Required action ::
Could you restate the entries below word for word?

Data for this exercise ::
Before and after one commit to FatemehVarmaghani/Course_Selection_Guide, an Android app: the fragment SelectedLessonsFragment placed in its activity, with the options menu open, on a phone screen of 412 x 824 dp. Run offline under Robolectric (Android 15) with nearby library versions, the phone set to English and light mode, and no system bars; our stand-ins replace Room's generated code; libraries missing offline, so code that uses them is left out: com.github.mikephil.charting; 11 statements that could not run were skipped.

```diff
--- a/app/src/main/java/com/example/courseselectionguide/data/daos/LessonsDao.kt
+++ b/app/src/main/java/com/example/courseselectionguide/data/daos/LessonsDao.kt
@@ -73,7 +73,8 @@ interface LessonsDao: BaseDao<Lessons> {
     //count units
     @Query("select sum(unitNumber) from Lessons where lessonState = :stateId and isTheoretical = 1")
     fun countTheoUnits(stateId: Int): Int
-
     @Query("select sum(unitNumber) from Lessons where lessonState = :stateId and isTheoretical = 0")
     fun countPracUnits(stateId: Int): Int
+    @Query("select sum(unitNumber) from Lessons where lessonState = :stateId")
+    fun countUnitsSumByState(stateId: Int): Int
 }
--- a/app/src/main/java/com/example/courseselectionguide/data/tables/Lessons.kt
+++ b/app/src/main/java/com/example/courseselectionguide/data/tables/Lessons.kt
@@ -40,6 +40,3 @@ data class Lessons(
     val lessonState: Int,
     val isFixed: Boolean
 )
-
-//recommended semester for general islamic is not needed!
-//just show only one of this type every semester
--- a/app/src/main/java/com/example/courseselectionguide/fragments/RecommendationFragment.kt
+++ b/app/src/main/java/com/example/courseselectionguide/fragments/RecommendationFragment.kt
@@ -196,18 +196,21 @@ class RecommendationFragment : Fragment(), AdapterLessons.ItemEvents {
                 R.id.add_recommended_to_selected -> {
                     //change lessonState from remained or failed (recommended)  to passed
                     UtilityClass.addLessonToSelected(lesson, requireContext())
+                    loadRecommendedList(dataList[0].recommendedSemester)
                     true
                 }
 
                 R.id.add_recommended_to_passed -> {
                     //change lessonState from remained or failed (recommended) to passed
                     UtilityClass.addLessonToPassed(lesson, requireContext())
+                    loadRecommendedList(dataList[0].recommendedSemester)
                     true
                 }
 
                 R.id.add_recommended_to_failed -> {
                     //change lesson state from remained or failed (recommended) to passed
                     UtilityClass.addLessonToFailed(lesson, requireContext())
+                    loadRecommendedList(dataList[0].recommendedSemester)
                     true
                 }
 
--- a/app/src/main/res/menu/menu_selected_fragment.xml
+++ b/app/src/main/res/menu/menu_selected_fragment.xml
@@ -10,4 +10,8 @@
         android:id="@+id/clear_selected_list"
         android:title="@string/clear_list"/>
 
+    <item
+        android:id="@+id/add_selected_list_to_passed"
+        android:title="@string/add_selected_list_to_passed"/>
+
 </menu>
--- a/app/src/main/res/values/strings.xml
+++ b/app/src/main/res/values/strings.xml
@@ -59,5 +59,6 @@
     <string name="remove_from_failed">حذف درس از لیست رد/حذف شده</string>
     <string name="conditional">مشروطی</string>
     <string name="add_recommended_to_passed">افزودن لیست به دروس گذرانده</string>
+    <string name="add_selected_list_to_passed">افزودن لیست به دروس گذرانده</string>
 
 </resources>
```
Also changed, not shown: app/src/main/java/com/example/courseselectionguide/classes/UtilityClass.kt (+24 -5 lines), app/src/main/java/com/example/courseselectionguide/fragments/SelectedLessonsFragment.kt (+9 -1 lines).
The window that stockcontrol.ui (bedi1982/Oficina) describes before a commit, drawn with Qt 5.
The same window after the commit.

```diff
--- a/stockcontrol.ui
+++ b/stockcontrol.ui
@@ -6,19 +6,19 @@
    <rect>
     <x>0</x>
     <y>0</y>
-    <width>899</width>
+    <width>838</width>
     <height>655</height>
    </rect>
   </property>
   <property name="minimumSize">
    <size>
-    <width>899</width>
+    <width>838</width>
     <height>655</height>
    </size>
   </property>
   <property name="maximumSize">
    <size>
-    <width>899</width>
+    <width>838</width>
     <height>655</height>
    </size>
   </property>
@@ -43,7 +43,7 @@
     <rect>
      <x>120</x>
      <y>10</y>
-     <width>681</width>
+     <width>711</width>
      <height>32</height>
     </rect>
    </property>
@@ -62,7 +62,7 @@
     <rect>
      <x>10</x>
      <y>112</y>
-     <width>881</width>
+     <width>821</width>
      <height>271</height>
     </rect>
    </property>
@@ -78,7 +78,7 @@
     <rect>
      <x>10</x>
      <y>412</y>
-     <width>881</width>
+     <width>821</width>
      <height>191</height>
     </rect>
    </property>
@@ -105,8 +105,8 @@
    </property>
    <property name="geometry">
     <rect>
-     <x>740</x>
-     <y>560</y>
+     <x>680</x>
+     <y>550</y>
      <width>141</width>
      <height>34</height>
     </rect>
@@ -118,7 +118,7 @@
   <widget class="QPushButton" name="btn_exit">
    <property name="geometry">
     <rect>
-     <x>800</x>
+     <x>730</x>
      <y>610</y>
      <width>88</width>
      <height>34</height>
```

Exercise output ::
Before and after one commit to FatemehVarmaghani/Course_Selection_Guide, an Android app: the fragment SelectedLessonsFragment placed in its activity, with the options menu open, on a phone screen of 412 x 824 dp. Run offline under Robolectric (Android 15) with nearby library versions, the phone set to English and light mode, and no system bars; our stand-ins replace Room's generated code; libraries missing offline, so code that uses them is left out: com.github.mikephil.charting; 11 statements that could not run were skipped.

```diff
--- a/app/src/main/java/com/example/courseselectionguide/data/daos/LessonsDao.kt
+++ b/app/src/main/java/com/example/courseselectionguide/data/daos/LessonsDao.kt
@@ -73,7 +73,8 @@ interface LessonsDao: BaseDao<Lessons> {
     //count units
     @Query("select sum(unitNumber) from Lessons where lessonState = :stateId and isTheoretical = 1")
     fun countTheoUnits(stateId: Int): Int
-
     @Query("select sum(unitNumber) from Lessons where lessonState = :stateId and isTheoretical = 0")
     fun countPracUnits(stateId: Int): Int
+    @Query("select sum(unitNumber) from Lessons where lessonState = :stateId")
+    fun countUnitsSumByState(stateId: Int): Int
 }
--- a/app/src/main/java/com/example/courseselectionguide/data/tables/Lessons.kt
+++ b/app/src/main/java/com/example/courseselectionguide/data/tables/Lessons.kt
@@ -40,6 +40,3 @@ data class Lessons(
     val lessonState: Int,
     val isFixed: Boolean
 )
-
-//recommended semester for general islamic is not needed!
-//just show only one of this type every semester
--- a/app/src/main/java/com/example/courseselectionguide/fragments/RecommendationFragment.kt
+++ b/app/src/main/java/com/example/courseselectionguide/fragments/RecommendationFragment.kt
@@ -196,18 +196,21 @@ class RecommendationFragment : Fragment(), AdapterLessons.ItemEvents {
                 R.id.add_recommended_to_selected -> {
                     //change lessonState from remained or failed (recommended)  to passed
                     UtilityClass.addLessonToSelected(lesson, requireContext())
+                    loadRecommendedList(dataList[0].recommendedSemester)
                     true
                 }
 
                 R.id.add_recommended_to_passed -> {
                     //change lessonState from remained or failed (recommended) to passed
                     UtilityClass.addLessonToPassed(lesson, requireContext())
+                    loadRecommendedList(dataList[0].recommendedSemester)
                     true
                 }
 
                 R.id.add_recommended_to_failed -> {
                     //change lesson state from remained or failed (recommended) to passed
                     UtilityClass.addLessonToFailed(lesson, requireContext())
+                    loadRecommendedList(dataList[0].recommendedSemester)
                     true
                 }
 
--- a/app/src/main/res/menu/menu_selected_fragment.xml
+++ b/app/src/main/res/menu/menu_selected_fragment.xml
@@ -10,4 +10,8 @@
         android:id="@+id/clear_selected_list"
         android:title="@string/clear_list"/>
 
+    <item
+        android:id="@+id/add_selected_list_to_passed"
+        android:title="@string/add_selected_list_to_passed"/>
+
 </menu>
--- a/app/src/main/res/values/strings.xml
+++ b/app/src/main/res/values/strings.xml
@@ -59,5 +59,6 @@
     <string name="remove_from_failed">حذف درس از لیست رد/حذف شده</string>
     <string name="conditional">مشروطی</string>
     <string name="add_recommended_to_passed">افزودن لیست به دروس گذرانده</string>
+    <string name="add_selected_list_to_passed">افزودن لیست به دروس گذرانده</string>
 
 </resources>
```
Also changed, not shown: app/src/main/java/com/example/courseselectionguide/classes/UtilityClass.kt (+24 -5 lines), app/src/main/java/com/example/courseselectionguide/fragments/SelectedLessonsFragment.kt (+9 -1 lines).
The window that stockcontrol.ui (bedi1982/Oficina) describes before a commit, drawn with Qt 5.
The same window after the commit.

```diff
--- a/stockcontrol.ui
+++ b/stockcontrol.ui
@@ -6,19 +6,19 @@
    <rect>
     <x>0</x>
     <y>0</y>
-    <width>899</width>
+    <width>838</width>
     <height>655</height>
    </rect>
   </property>
   <property name="minimumSize">
    <size>
-    <width>899</width>
+    <width>838</width>
     <height>655</height>
    </size>
   </property>
   <property name="maximumSize">
    <size>
-    <width>899</width>
+    <width>838</width>
     <height>655</height>
    </size>
   </property>
@@ -43,7 +43,7 @@
     <rect>
      <x>120</x>
      <y>10</y>
-     <width>681</width>
+     <width>711</width>
      <height>32</height>
     </rect>
    </property>
@@ -62,7 +62,7 @@
     <rect>
      <x>10</x>
      <y>112</y>
-     <width>881</width>
+     <width>821</width>
      <height>271</height>
     </rect>
    </property>
@@ -78,7 +78,7 @@
     <rect>
      <x>10</x>
      <y>412</y>
-     <width>881</width>
+     <width>821</width>
      <height>191</height>
     </rect>
    </property>
@@ -105,8 +105,8 @@
    </property>
    <property name="geometry">
     <rect>
-     <x>740</x>
-     <y>560</y>
+     <x>680</x>
+     <y>550</y>
      <width>141</width>
      <height>34</height>
     </rect>
@@ -118,7 +118,7 @@
   <widget class="QPushButton" name="btn_exit">
    <property name="geometry">
     <rect>
-     <x>800</x>
+     <x>730</x>
      <y>610</y>
      <width>88</width>
      <height>34</height>
```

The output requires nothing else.